▶ _YOUR TASK_
Pull out every line below that contains the word "main".

──────── DATA PROVIDED

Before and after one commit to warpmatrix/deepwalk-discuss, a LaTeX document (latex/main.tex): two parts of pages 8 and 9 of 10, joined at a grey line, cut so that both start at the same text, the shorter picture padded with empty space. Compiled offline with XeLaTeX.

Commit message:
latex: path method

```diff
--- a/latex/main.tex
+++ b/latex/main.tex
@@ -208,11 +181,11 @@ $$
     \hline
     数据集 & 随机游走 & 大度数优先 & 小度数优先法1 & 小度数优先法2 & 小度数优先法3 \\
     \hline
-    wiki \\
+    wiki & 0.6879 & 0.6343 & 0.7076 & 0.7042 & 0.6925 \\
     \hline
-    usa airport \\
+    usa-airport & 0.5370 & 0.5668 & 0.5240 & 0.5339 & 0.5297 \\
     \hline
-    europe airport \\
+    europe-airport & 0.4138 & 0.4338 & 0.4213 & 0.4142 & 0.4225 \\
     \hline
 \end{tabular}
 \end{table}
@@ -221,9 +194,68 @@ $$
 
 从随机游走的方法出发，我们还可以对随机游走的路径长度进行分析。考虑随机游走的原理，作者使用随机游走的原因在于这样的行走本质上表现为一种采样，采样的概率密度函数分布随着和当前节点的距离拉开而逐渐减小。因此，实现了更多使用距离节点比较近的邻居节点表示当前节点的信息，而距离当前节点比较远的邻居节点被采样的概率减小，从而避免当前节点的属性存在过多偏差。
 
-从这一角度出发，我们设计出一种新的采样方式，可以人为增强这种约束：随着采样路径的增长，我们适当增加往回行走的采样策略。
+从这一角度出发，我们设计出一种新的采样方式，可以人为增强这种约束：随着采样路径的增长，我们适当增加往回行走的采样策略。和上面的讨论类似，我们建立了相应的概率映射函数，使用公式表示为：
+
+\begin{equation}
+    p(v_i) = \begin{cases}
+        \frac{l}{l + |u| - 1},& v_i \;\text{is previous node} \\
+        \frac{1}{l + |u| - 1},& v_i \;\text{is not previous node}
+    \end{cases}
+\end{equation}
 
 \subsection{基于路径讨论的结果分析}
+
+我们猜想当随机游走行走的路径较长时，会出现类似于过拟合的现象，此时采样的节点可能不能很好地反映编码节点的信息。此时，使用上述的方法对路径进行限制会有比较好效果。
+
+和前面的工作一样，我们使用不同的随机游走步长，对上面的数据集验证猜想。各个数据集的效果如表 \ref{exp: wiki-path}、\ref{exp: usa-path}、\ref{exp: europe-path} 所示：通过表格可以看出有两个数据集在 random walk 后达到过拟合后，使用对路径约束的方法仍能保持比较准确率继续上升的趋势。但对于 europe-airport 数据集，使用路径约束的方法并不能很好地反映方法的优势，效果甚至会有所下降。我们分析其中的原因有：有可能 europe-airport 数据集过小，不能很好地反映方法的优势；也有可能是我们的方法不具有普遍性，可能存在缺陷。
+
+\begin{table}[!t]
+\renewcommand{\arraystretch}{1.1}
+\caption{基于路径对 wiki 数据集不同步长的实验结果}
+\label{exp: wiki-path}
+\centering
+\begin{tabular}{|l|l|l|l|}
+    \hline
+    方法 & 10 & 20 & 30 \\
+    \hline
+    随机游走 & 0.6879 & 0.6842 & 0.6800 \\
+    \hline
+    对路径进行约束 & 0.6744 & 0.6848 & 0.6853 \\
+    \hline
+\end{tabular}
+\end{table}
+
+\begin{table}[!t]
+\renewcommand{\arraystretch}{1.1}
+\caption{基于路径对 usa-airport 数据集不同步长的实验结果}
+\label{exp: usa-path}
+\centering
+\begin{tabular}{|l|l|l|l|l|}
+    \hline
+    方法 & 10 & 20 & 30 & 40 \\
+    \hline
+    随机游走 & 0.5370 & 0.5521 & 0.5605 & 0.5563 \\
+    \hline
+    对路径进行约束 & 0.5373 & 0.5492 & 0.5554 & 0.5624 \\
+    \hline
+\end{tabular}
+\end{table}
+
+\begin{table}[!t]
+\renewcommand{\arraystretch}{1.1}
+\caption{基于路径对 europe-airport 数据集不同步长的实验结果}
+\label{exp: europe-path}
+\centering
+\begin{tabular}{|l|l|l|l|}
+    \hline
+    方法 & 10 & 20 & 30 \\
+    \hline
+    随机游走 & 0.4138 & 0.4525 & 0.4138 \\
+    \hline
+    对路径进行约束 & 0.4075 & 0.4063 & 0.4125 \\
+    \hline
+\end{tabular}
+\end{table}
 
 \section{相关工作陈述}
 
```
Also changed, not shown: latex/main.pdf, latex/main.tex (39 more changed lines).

────────────────

▶ _TASK RESULT_
Before and after one commit to warpmatrix/deepwalk-discuss, a LaTeX document (latex/main.tex): two parts of pages 8 and 9 of 10, joined at a grey line, cut so that both start at the same text, the shorter picture padded with empty space. Compiled offline with XeLaTeX.
--- a/latex/main.tex
+++ b/latex/main.tex
Also changed, not shown: latex/main.pdf, latex/main.tex (39 more changed lines).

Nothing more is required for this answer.